Click on the pictures to enlarge them.  


Click on the pictures to enlarge them.

Williamson F117B Aerial Camera (Pg1 Misc)

 Here is a  A Williamson F117B RAF Aerial Camera British made camera used by the coastal command  for low-level monitoring of shipping. This camera is in nice original condition please study the enlarged pictures.

Click on the pictures to enlarge them.



Overseas buyers please contact me for shipping costs

Click on the pictures to enlarge them.

British WW2 RAF F24 Aerial Camera (Pg1 Misc)

The F24 camera is a 1920s British camera used for aerial reconnaissance by British and Allied armed forces into the mid-1950s. This is a Wartime version as it carries the air ministry crown.

Click on the pictures to enlarge them.

The outline design of the F24 camera was carried out by the Royal Aircraft Establishment at Farnborough, and it was introduced in 1925. Detailed design, and most production, was by Williamson Manufacturing Company Ltd of Willesden Green, London NW.10.

The F24 was designed to be lighter and smaller than the F8 camera of 1919, but the F8 continued to be used in less demanding installations. The main component units of the F24 are a body with roller blind focal plane shutter, gearbox, film magazine, and lens cone.

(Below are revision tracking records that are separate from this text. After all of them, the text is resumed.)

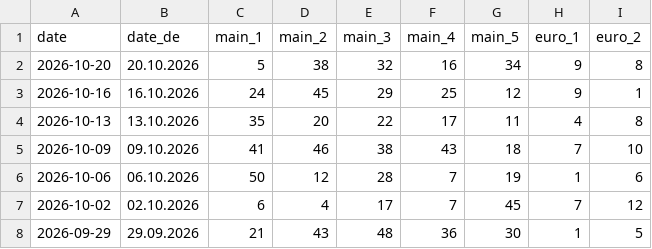
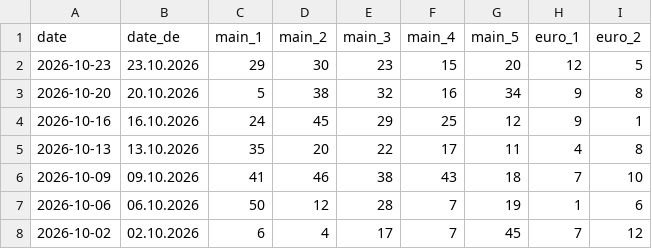
Before and after one commit to addedj83-ops/eurojackpot-data, a CSV file: public/api/draws.csv, drawn as a sheet; only a part is shown; the shorter side is filled out with more unchanged rows.

```diff
--- a/public/api/draws.csv
+++ b/public/api/draws.csv
@@ -1,2 +1,3 @@
 date,date_de,main_1,main_2,main_3,main_4,main_5,euro_1,euro_2
+2026-10-23,23.10.2026,29,30,23,15,20,12,5
 2026-10-20,20.10.2026,5,38,32,16,34,9,8
```
Also changed, not shown: 6 other files.
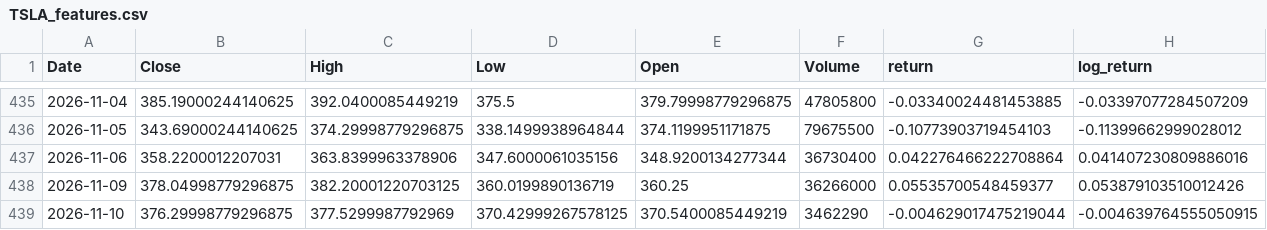
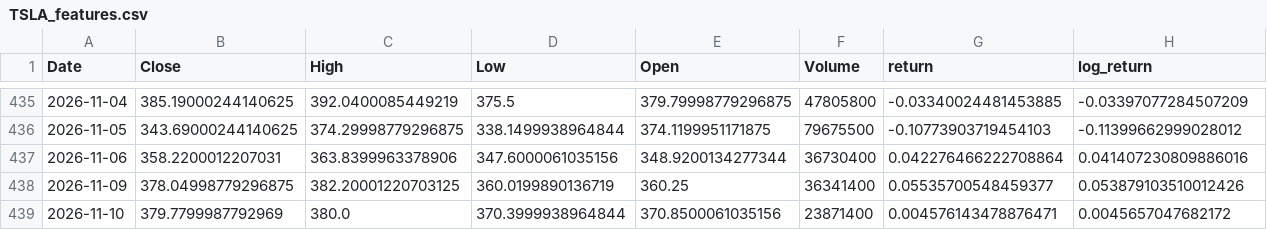
Before and after one commit to debasis-mallick/Market-risk-engine, a CSV file: data/processed/TSLA_features.csv, drawn as a sheet; only a part is shown, gaps mark what is left out; the diff covers the shown part only; the diff names each change by its address in the sheet, - before the commit and + after, or states it on an @@ line.

```diff
--- a/data/processed/TSLA_features.csv
+++ b/data/processed/TSLA_features.csv
-F438 (Volume): 36266000
+F438 (Volume): 36341400
-B439 (Close): 376.29998779296875
+B439 (Close): 379.7799987792969
-C439 (High): 377.5299987792969
+C439 (High): 380.0
-D439 (Low): 370.42999267578125
+D439 (Low): 370.3999938964844
-E439 (Open): 370.5400085449219
+E439 (Open): 370.8500061035156
-F439 (Volume): 3462290
+F439 (Volume): 23871400
-G439 (return): -0.004629017475219044
+G439 (return): 0.004576143478876471
-H439 (log_return): -0.004639764555050915
+H439 (log_return): 0.0045657047682172
```
Also changed, not shown: 7 edited cells elsewhere in this file, data/processed/AAPL_features.csv, data/processed/GOOGL_features.csv, 1 other file.
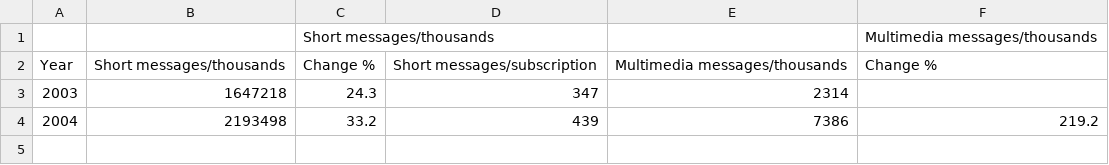
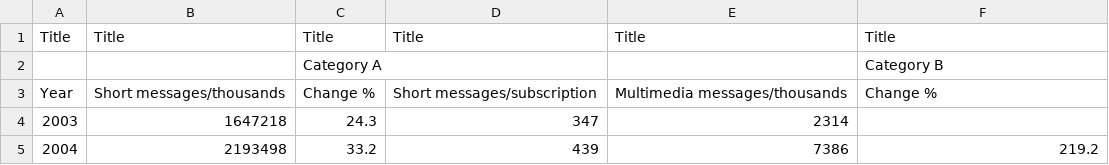
Before and after one commit to CambridgeMolecularEngineering/tabledataextractor, a CSV file: develpment_jm2111/data/table_example5.csv, drawn as a sheet.

```diff
--- a/develpment_jm2111/data/table_example5.csv
+++ b/develpment_jm2111/data/table_example5.csv
@@ -1,2 +1,3 @@
-,,Short messages/thousands,,,Multimedia messages/thousands
+Title,Title,Title,Title,Title,Title
+,,Category A,,,Category B
 Year,Short messages/thousands,Change %, Short messages/subscription,Multimedia messages/thousands,Change %
```
Also changed, not shown: 4 other files.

 Image film format is 5"×5", on 5" wide roll film, with magazine capacity up to 250 exposures (the F8 offered images up to 8"×7.5" on 9" wide film). Shutter speed is preset between 1/100s and 1/1000s.

During the Second World War, the F24 was installed in aircraft types including; Avenger, Blenheim, Catalina, Corsair, Halifax, Hellcat, Hudson, Hurricane, Lancaster, Liberator, Lysander, Maryland, Mitchell, Mosquito, Mustang, Spitfire, Stinson, Stirling, Sunderland, Wellington.

The controller for this camera is listed in controls please follow this link to find it.


Overseas buyers please contact me for shipping costs

Camera film cartridge (pg1 Misc)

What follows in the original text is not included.